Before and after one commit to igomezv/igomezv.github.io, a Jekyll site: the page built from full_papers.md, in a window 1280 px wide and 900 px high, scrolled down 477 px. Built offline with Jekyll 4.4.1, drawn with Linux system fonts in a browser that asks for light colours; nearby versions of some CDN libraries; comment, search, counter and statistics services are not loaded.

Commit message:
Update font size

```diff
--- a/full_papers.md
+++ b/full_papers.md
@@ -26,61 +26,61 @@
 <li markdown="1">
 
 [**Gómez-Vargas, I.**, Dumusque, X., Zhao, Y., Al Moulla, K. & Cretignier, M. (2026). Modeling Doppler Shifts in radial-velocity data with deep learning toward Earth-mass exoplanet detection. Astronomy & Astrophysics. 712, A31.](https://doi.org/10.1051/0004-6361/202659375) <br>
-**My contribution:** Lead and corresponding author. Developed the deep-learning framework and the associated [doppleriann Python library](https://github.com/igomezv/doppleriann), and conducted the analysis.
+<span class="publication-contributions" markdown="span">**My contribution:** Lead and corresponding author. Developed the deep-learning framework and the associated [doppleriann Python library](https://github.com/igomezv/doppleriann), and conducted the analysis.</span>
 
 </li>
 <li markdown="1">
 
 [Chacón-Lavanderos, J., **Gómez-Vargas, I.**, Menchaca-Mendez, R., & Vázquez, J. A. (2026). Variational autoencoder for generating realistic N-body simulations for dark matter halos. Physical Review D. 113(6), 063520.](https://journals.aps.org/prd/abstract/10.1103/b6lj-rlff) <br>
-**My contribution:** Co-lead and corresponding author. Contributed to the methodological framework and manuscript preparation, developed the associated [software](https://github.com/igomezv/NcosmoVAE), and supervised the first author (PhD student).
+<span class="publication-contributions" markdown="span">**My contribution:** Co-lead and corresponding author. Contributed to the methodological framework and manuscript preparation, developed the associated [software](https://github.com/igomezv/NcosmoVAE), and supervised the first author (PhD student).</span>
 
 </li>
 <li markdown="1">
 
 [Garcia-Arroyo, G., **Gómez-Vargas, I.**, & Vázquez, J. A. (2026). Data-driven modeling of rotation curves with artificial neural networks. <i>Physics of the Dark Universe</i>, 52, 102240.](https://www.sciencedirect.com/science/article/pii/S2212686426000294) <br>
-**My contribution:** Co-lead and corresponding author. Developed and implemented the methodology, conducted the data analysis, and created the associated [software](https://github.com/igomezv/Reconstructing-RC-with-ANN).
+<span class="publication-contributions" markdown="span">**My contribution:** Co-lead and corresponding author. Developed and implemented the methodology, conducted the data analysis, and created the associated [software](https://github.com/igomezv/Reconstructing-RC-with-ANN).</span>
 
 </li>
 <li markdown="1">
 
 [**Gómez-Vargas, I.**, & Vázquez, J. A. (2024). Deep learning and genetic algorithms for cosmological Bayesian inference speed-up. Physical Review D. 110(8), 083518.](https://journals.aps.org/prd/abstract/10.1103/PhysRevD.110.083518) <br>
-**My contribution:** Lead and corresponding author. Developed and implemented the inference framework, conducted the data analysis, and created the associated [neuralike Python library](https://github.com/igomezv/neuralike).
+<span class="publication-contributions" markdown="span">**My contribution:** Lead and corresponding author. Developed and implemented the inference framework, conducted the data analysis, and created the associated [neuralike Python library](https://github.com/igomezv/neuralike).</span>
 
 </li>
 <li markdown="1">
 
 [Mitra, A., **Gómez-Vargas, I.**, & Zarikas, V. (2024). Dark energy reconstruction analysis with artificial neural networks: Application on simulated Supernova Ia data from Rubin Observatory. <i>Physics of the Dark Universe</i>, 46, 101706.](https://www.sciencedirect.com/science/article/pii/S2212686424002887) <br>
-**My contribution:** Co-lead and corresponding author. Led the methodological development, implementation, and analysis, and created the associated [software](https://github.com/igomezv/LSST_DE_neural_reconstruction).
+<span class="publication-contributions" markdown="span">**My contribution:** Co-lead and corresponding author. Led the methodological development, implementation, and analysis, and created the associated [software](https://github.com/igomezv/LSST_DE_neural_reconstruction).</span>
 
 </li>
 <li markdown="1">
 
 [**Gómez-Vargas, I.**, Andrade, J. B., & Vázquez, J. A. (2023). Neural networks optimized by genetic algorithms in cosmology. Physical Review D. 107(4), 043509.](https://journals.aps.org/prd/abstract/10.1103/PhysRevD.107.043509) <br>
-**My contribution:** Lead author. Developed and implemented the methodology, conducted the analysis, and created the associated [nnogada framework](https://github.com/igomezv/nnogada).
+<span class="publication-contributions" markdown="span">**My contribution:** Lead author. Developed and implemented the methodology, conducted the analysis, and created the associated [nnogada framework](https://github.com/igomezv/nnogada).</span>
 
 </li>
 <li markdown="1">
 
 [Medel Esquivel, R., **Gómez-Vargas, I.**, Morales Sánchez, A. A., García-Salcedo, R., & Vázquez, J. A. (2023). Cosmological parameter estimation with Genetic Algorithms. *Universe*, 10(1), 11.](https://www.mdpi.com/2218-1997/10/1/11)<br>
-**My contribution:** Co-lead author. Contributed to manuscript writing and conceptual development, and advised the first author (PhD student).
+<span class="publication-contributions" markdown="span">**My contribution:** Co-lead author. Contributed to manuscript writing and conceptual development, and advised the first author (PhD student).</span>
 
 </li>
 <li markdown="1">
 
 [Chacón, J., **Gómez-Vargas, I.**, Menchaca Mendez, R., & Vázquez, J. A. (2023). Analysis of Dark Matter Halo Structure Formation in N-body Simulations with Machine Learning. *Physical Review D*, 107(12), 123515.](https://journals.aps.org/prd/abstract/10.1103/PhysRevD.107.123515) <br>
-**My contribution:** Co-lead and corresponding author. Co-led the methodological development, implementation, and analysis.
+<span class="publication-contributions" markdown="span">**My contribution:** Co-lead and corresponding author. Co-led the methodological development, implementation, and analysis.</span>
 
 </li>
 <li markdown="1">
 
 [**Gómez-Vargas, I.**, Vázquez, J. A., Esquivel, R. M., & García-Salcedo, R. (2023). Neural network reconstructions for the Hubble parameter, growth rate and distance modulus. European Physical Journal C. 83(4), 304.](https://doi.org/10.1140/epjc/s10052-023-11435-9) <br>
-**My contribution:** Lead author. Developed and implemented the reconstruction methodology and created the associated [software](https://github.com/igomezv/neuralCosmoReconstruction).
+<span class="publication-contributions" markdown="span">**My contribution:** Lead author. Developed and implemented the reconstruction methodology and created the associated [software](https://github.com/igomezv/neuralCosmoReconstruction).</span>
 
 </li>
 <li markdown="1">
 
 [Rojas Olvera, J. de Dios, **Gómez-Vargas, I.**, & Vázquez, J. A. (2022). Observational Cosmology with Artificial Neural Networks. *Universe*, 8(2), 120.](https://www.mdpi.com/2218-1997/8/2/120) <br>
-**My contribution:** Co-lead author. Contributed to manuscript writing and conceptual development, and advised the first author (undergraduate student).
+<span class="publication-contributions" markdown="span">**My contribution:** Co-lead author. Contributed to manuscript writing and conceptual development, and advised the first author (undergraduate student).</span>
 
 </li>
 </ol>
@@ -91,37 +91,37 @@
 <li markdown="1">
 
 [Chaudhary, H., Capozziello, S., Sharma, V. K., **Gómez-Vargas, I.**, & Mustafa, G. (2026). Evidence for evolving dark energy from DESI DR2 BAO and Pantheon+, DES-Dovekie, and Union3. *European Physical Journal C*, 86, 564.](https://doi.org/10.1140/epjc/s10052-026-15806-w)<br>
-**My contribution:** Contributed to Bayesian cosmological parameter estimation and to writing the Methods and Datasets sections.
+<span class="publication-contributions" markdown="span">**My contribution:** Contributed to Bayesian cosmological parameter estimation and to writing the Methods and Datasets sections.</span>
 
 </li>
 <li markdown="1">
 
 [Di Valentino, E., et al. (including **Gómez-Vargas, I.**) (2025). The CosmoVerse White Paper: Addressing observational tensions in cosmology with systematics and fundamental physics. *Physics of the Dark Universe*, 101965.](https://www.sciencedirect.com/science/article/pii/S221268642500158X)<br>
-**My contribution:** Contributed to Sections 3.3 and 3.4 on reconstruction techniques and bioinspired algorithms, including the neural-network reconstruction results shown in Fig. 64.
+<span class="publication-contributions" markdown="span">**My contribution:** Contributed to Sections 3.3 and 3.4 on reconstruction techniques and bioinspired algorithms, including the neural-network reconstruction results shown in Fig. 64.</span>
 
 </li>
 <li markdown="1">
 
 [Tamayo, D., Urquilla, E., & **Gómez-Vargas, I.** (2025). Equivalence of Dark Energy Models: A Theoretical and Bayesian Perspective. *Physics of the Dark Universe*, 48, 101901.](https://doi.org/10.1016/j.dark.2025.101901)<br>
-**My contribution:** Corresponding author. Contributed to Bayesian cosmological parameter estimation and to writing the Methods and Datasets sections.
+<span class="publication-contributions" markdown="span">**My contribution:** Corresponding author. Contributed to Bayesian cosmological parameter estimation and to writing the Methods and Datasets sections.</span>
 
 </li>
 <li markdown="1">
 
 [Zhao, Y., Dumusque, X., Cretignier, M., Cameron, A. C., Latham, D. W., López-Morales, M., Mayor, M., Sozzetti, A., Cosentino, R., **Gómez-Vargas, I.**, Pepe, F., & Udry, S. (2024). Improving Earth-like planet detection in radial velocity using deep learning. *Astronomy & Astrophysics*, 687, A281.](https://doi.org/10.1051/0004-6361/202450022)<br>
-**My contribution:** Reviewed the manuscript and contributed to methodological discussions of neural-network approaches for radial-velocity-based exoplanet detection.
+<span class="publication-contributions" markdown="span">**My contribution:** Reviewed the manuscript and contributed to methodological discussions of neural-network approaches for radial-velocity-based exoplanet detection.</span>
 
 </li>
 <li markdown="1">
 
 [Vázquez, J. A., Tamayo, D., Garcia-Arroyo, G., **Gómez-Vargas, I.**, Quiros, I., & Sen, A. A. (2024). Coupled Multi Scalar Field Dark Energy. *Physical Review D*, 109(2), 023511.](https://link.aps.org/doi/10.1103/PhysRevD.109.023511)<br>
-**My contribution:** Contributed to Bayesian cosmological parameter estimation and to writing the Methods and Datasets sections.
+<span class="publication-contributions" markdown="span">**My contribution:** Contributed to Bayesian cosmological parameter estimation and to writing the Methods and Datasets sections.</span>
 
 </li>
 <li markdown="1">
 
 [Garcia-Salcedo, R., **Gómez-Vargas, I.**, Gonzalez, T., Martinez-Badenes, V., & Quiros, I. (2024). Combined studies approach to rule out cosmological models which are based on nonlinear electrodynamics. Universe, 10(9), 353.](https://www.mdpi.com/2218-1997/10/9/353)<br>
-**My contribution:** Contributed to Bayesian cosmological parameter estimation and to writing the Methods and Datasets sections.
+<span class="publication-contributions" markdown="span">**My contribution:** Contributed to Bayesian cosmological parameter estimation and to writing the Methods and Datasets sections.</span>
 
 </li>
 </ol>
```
________
**EXERCISE DETAILS**: Filter the records above for the string "García" and copy each matching line.

**ANSWER SPACE**:
 [Medel Esquivel, R., **Gómez-Vargas, I.**, Morales Sánchez, A. A., García-Salcedo, R., & Vázquez, J. A. (2023). Cosmological parameter estimation with Genetic Algorithms. *Universe*, 10(1), 11.](https://www.mdpi.com/2218-1997/10/1/11)<br>
 [**Gómez-Vargas, I.**, Vázquez, J. A., Esquivel, R. M., & García-Salcedo, R. (2023). Neural network reconstructions for the Hubble parameter, growth rate and distance modulus. European Physical Journal C. 83(4), 304.](https://doi.org/10.1140/epjc/s10052-023-11435-9) <br>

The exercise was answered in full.